=== Begin Enclosure ===

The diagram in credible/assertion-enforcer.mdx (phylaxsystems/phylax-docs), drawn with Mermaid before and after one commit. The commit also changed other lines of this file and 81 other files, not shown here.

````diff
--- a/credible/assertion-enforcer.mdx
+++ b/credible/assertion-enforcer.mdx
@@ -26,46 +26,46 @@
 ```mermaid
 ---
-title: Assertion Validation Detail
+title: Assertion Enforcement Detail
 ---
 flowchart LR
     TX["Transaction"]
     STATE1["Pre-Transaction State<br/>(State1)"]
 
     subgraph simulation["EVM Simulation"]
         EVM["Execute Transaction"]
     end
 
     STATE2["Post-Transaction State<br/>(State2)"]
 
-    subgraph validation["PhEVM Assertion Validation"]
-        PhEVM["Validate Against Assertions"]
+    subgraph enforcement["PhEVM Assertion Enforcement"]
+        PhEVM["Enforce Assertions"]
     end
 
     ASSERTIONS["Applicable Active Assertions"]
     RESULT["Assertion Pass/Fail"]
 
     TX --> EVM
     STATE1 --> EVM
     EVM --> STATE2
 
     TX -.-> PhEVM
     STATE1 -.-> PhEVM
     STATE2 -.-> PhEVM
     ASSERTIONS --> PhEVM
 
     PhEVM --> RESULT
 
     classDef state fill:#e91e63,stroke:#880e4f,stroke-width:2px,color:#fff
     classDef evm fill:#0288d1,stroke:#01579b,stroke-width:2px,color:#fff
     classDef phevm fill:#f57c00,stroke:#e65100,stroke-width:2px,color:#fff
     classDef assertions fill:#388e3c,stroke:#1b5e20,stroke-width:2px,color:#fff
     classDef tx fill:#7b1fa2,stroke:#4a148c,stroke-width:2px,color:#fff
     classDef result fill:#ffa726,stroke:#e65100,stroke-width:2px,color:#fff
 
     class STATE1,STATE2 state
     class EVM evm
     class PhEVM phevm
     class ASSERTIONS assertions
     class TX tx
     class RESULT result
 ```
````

=== End Enclosure ===

About this task:
Write the lines out again exactly, from the one containing "STATE2 -.-> PhEVM" through the last line of the records, and include no other lines.

Response:
     STATE2 -.-> PhEVM
     ASSERTIONS --> PhEVM
 
     PhEVM --> RESULT
 
     classDef state fill:#e91e63,stroke:#880e4f,stroke-width:2px,color:#fff
     classDef evm fill:#0288d1,stroke:#01579b,stroke-width:2px,color:#fff
     classDef phevm fill:#f57c00,stroke:#e65100,stroke-width:2px,color:#fff
     classDef assertions fill:#388e3c,stroke:#1b5e20,stroke-width:2px,color:#fff
     classDef tx fill:#7b1fa2,stroke:#4a148c,stroke-width:2px,color:#fff
     classDef result fill:#ffa726,stroke:#e65100,stroke-width:2px,color:#fff
 
     class STATE1,STATE2 state
     class EVM evm
     class PhEVM phevm
     class ASSERTIONS assertions
     class TX tx
     class RESULT result
 ```
````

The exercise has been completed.